In the past, countries could use interest rates and quantitive easing (printing money) to influence their economies. That option is no longer there, meaning that countries in real trouble are saddled with the exact opposite monetary policy that they need.

Let me add a disclaimer here. This is just my opinion. I do not work for the IMF, ECB, BOE or even The Economist. But I’m right.

Grexit, Brexit, Anyexit. None of these will fatally the EU. The EU was fatally wounded in 1999 when the Euro was introduced. It’s just taking a bloody long time to die.

BREXIT. Yes Please.

Brexit

I love Europe. I have lived in several countries on the continent and visited pretty much all of the rest. I speak a few of the languages. My wife has an Italian ID card.

Whether it be for business or pleasure, I am forever travelling around Europe.

Then why do I want Britain out of the European Union? (BREXIT)

I live in a village in England. I vote for my parish council, my borough council, my independent Police Commissioner and my Member of Parliament. Lest I be worried about under-representation, there is also the House of the Lords; for whom I don’t vote. To support all of these folk, the UK has constructed enormous bureaucracies, that support the democratic structures of the UK and implement the policies agreed.

As a member of the EU, the UK also has to elect members to the European Parliament, as does every member state. To ensure that these people are able to effectively discharge their duty, the EU has also built an enormous bureaucracy to support it, in many languages across a wide area.

Who are these structures paid by?

Well, by the tax-payer, of course.

As I am sure every European has experienced – each element of these mammoth structures is desperate to constantly prove its importance; by fixing something. Should there be an absence of things needing to be fixed, there is no let up – they simply fix things that aren’t broken, or even break things, so that they can fix them.

In my business life, I have spent some time inside the ‘Brussels Bubble’. The term is surprisingly accurate. There is a bubble. Life within the bubble involves quite a lot of lunch, long and voluminous meetings about not very much at all and the occasional migration, when the whole bubble packs up and becomes the Strasbourg bubble for a while. (On a positive note, I should point out that the lunches were excellent, and always involved good wine.)

Everyone in the bubble is very well paid.

By the tax-payer, of course. 

For me, BREXIT is about paying for less idle and needless government.

Politicians and the bureaucrats are in the business of shaping our perceptions. (Bullshitting in other words.) I will give one more recent example.

Mr Obama, President of the United States has recently popped over to the UK to share his wisdom. He seems like a friendly enough sort of guy and he is President of the United States of America – so I, for one, was interested to hear what he had to say.

Mr O thinks that the UK should stay in Europe – apparently to save the US the bother of having to negotiate individually with the UK. It’s just so much easier to do everyone in one go.

Not the most persuasive argument.
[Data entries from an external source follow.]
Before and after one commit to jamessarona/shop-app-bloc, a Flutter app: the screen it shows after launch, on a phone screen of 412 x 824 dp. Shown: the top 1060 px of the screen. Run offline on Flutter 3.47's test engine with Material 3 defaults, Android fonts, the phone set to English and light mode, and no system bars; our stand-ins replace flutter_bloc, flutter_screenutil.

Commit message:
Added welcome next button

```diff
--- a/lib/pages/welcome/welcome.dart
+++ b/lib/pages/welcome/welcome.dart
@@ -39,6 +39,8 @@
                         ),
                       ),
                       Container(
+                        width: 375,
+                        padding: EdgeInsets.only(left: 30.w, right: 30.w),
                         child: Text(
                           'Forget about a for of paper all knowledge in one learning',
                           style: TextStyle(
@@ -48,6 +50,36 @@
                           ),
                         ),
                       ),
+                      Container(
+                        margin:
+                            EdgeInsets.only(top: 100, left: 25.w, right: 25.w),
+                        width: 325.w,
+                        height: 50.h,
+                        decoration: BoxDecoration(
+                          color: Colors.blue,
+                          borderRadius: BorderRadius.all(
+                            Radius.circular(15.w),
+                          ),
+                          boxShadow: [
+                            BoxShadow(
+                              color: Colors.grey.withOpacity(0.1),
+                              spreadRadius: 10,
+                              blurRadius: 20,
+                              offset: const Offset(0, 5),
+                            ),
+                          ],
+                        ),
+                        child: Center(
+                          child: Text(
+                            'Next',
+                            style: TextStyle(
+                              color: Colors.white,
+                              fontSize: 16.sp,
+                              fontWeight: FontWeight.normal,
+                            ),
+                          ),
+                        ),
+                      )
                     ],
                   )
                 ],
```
There was even a mild tone of threat – as he explained that it might take ten years for a UK outside of the EU, to negotiate a trade deal with the USA. The sub-text (sorry, bullshit) for this line of argument is that trade deals are BIG. Difficult. Tough. Require LOTS of highly skilled (and paid) negotiating teams.
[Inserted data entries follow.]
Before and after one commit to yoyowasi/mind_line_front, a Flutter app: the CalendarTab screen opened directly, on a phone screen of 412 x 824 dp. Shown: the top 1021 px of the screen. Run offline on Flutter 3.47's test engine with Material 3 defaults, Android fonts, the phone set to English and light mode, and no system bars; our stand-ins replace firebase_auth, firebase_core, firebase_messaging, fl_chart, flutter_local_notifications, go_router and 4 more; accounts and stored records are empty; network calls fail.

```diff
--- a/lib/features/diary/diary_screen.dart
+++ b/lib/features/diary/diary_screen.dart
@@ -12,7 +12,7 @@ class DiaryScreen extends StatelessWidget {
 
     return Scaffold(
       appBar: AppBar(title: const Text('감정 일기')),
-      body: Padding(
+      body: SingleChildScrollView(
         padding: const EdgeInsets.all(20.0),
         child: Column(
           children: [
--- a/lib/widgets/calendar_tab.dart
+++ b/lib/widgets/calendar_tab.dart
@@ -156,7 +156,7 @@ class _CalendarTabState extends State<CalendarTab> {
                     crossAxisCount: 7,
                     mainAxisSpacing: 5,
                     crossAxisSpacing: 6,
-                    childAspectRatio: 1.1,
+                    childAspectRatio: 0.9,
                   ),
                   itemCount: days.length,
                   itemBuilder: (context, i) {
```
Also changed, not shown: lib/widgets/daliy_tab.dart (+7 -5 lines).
Here is my effort to help the world move forward.

Mr O. Take the trade agreement that you have with the EU and save it in a word document. Do a ‘search and replace’ or two. Replace EU with UK for example. Proof-read it, make a couple of manual changes where necessary and sign it. I think we could start on Monday morning, and be on the first tee by lunch-time.

You’re very welcome.
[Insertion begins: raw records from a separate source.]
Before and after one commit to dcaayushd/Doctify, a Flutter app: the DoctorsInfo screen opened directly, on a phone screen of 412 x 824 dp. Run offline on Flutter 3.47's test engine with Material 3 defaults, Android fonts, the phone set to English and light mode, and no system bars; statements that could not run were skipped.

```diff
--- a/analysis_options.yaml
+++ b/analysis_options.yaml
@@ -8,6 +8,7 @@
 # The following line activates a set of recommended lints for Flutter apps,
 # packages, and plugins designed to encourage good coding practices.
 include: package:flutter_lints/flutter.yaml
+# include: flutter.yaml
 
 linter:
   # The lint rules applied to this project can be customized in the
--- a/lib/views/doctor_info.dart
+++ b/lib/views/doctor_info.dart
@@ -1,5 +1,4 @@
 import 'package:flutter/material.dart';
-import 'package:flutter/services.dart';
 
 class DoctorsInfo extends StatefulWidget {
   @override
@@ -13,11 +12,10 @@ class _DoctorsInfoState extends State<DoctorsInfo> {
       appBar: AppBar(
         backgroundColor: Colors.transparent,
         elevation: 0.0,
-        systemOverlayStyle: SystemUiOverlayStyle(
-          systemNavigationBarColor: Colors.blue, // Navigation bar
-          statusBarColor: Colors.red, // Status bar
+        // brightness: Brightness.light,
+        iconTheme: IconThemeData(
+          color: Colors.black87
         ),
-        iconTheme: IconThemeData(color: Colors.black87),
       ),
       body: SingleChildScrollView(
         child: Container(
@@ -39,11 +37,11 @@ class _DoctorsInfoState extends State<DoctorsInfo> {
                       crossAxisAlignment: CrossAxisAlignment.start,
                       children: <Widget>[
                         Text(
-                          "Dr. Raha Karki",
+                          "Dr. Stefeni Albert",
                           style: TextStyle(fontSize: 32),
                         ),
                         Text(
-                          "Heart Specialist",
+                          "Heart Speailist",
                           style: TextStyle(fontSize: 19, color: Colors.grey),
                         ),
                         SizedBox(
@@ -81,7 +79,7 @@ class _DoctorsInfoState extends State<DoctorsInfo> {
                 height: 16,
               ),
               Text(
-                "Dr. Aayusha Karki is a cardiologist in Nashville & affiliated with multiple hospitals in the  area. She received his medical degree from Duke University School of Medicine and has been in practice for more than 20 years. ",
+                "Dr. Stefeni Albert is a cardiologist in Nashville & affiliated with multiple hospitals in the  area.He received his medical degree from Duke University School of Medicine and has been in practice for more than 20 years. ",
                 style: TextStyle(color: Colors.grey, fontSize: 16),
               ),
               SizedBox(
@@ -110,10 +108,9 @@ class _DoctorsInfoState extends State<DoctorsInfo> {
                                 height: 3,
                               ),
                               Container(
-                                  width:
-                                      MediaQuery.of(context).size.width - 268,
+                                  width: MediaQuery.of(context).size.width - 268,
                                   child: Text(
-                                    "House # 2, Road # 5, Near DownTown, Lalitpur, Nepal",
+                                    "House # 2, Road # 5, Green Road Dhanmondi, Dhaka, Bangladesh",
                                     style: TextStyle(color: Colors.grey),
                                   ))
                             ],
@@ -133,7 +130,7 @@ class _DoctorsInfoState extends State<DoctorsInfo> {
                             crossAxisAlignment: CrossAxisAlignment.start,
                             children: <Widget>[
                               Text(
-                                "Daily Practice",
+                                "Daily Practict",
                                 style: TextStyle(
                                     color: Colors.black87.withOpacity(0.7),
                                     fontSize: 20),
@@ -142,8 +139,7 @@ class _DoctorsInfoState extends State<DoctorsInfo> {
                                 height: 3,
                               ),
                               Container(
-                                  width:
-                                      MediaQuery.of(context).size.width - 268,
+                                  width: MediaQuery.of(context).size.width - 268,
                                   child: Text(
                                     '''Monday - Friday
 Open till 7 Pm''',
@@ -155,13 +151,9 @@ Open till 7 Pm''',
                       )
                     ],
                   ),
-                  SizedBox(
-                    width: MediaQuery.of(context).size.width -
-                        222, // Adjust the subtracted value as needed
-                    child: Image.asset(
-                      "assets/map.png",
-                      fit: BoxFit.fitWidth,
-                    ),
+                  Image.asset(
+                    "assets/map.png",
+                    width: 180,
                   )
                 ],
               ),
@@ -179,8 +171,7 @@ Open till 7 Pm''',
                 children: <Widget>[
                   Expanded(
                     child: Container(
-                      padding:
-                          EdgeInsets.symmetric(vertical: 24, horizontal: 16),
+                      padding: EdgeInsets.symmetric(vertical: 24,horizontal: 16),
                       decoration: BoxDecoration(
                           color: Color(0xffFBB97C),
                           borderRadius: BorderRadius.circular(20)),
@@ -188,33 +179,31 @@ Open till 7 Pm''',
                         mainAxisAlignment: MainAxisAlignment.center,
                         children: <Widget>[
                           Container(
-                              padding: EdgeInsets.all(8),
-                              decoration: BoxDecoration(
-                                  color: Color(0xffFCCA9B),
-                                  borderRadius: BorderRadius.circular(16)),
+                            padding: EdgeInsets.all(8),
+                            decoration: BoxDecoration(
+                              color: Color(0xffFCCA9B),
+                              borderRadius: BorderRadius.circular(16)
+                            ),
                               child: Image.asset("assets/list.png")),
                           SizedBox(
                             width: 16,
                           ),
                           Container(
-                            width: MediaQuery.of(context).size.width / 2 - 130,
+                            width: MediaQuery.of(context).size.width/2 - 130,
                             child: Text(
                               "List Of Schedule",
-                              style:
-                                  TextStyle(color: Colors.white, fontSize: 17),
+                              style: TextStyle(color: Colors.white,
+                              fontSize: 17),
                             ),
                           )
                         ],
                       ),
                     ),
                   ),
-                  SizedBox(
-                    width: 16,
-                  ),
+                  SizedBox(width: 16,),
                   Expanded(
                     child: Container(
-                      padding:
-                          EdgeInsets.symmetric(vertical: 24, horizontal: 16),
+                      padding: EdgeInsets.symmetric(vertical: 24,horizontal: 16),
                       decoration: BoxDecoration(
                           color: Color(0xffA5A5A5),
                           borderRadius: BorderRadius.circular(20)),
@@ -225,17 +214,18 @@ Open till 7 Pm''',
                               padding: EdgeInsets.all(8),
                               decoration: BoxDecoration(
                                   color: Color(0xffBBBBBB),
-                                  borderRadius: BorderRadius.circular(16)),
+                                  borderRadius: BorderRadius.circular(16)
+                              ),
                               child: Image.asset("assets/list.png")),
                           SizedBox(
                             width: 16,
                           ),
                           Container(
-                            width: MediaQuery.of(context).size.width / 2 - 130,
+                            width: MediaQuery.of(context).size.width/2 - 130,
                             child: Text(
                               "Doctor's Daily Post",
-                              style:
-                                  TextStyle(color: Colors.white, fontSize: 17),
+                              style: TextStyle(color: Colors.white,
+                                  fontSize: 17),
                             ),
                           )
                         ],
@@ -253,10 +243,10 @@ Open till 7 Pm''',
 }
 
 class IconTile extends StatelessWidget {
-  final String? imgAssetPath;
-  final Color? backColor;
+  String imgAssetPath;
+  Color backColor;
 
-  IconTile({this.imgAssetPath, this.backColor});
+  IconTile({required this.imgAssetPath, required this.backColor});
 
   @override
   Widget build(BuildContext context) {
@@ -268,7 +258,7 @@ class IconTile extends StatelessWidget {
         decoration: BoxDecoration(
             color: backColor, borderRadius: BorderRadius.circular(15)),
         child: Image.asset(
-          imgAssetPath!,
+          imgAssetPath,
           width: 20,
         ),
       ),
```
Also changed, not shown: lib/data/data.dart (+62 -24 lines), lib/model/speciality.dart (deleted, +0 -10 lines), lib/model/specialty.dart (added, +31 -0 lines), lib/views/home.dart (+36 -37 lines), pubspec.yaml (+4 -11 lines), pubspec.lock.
I am led to understand that the Brussels bubble is very similar to the Westminster bubble. It may well be. I will tell you one key difference:

On June 23rd, I have a chance to vote myself out of the Brussels bubble and the enormous cost of it.